──────── Given data ────────
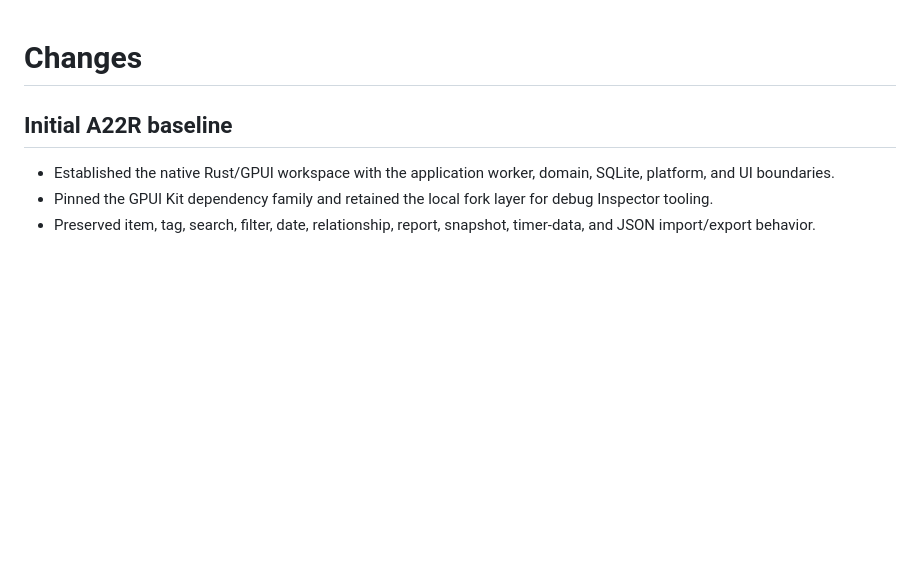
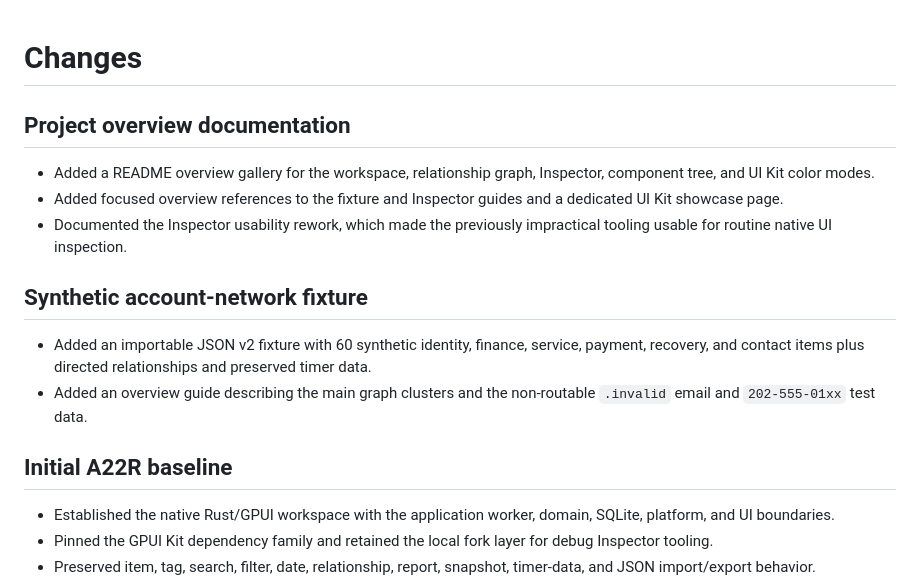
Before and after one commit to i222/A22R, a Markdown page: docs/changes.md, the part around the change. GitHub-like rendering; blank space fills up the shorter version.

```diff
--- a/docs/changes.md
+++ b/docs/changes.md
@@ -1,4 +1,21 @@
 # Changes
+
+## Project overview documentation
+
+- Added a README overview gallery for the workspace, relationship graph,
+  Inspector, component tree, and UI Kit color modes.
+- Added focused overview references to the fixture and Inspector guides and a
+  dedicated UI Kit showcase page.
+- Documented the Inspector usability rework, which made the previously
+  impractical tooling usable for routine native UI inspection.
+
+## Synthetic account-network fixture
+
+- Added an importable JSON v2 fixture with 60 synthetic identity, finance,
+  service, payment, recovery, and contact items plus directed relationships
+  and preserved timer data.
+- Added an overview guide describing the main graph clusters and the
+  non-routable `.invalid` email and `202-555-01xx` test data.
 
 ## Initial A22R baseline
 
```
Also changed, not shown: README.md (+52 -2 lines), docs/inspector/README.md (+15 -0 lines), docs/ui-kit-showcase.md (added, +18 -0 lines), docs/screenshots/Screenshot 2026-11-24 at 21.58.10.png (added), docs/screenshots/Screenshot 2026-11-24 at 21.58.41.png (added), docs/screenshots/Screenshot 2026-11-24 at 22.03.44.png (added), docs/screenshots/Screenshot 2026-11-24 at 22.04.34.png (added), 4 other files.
────────
──────── Given data ────────
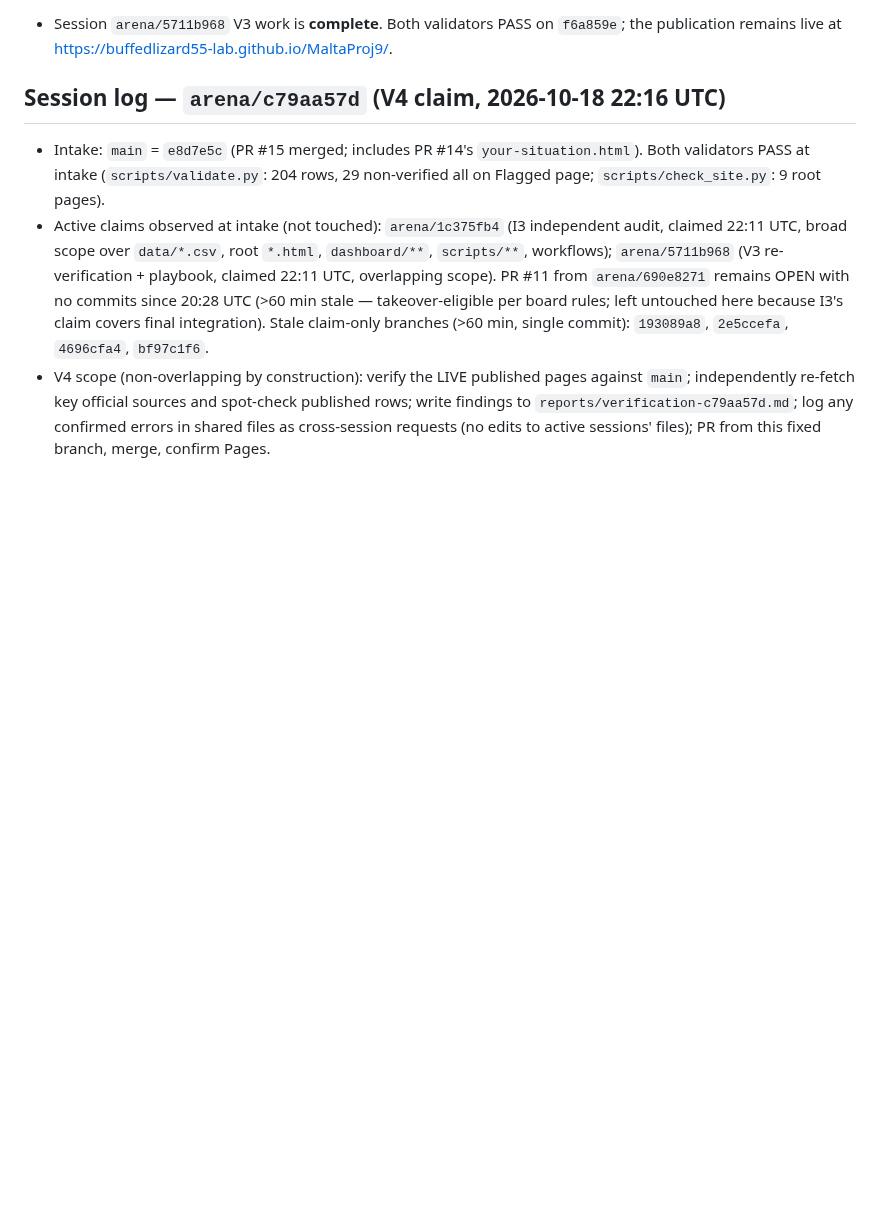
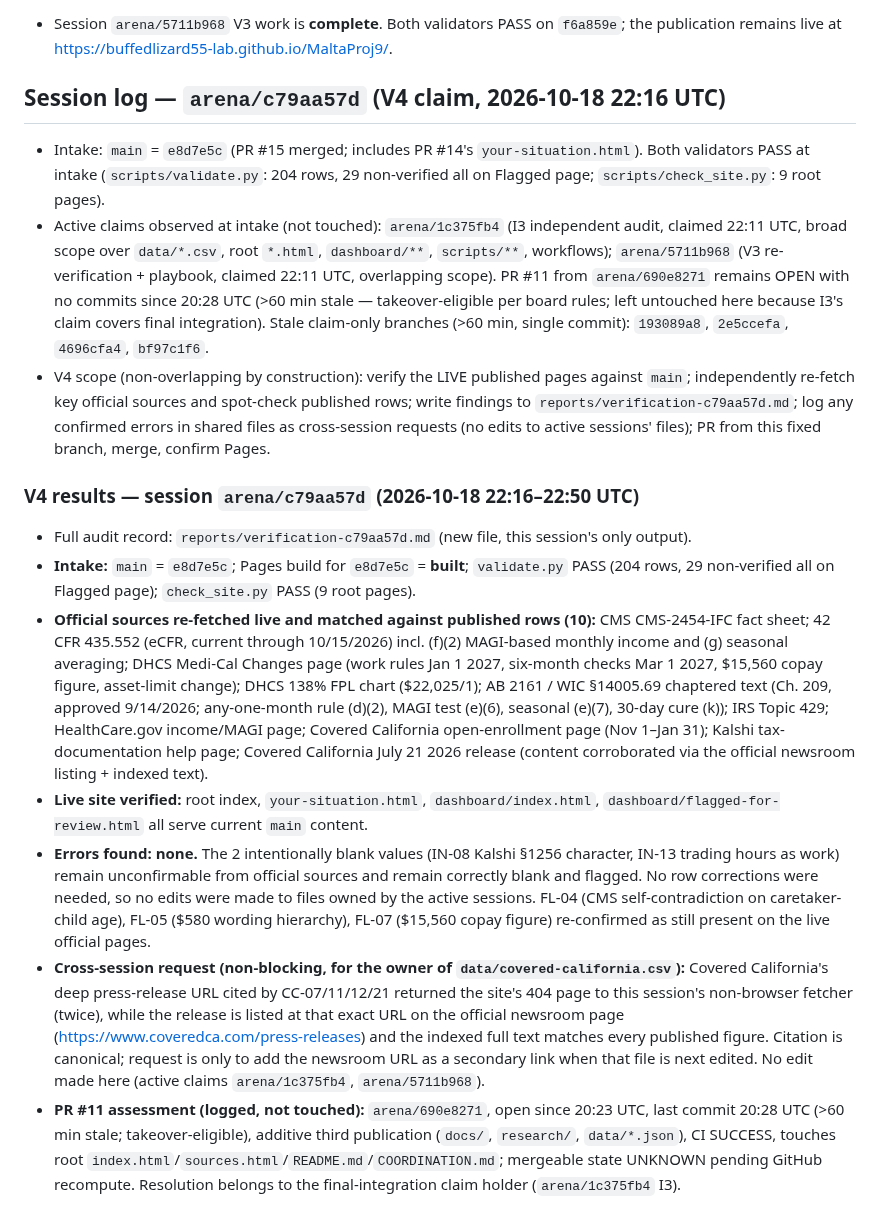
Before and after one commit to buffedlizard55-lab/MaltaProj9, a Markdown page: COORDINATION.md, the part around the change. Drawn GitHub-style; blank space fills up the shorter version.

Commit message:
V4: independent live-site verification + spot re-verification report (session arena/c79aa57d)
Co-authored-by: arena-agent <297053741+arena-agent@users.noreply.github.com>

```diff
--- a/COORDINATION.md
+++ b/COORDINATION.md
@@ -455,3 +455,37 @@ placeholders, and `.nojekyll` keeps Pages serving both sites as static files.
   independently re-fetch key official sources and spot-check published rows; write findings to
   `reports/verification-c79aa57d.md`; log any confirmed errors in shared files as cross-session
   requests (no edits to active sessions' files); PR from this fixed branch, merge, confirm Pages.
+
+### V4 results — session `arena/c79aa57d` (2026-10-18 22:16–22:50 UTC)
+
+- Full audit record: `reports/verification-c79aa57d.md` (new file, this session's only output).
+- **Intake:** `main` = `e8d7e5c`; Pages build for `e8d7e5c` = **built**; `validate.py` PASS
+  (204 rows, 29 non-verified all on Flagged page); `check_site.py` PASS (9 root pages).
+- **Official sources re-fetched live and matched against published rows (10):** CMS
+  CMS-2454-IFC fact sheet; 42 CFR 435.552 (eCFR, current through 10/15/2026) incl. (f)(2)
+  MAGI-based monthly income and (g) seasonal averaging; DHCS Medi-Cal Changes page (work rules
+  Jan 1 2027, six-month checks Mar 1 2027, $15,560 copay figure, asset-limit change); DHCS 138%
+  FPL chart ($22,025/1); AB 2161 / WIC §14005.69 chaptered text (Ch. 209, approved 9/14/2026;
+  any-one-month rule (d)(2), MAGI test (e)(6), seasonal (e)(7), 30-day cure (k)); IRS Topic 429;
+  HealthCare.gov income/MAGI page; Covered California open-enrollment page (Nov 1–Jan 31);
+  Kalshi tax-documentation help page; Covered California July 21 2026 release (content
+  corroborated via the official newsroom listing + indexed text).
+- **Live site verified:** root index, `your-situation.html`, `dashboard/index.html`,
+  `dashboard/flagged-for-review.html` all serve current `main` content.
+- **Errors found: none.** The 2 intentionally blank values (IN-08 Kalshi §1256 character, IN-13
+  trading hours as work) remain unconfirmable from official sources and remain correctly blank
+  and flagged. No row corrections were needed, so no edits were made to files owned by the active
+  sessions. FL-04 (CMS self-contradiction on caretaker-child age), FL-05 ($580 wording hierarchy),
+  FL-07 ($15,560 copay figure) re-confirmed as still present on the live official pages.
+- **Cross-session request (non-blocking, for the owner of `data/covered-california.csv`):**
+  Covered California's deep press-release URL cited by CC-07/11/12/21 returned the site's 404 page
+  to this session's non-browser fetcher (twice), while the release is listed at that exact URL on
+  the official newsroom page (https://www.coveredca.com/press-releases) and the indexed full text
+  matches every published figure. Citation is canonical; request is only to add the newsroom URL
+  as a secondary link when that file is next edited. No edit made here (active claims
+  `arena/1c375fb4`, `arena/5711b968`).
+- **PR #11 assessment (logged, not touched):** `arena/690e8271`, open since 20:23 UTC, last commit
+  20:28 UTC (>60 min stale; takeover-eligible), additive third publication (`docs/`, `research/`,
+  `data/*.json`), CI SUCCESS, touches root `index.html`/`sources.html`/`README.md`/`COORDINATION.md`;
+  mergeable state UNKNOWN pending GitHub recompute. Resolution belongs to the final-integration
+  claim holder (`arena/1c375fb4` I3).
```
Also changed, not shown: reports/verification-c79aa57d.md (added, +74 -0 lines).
────────
— Assigned task —
Out of the entries, pull every line that mentions "arena".

— Output —
V4: independent live-site verification + spot re-verification report (session arena/c79aa57d)
Co-authored-by: arena-agent <297053741+arena-agent@users.noreply.github.com>
+### V4 results — session `arena/c79aa57d` (2026-10-18 22:16–22:50 UTC)
+  `arena/1c375fb4`, `arena/5711b968`).
+- **PR #11 assessment (logged, not touched):** `arena/690e8271`, open since 20:23 UTC, last commit
+  claim holder (`arena/1c375fb4` I3).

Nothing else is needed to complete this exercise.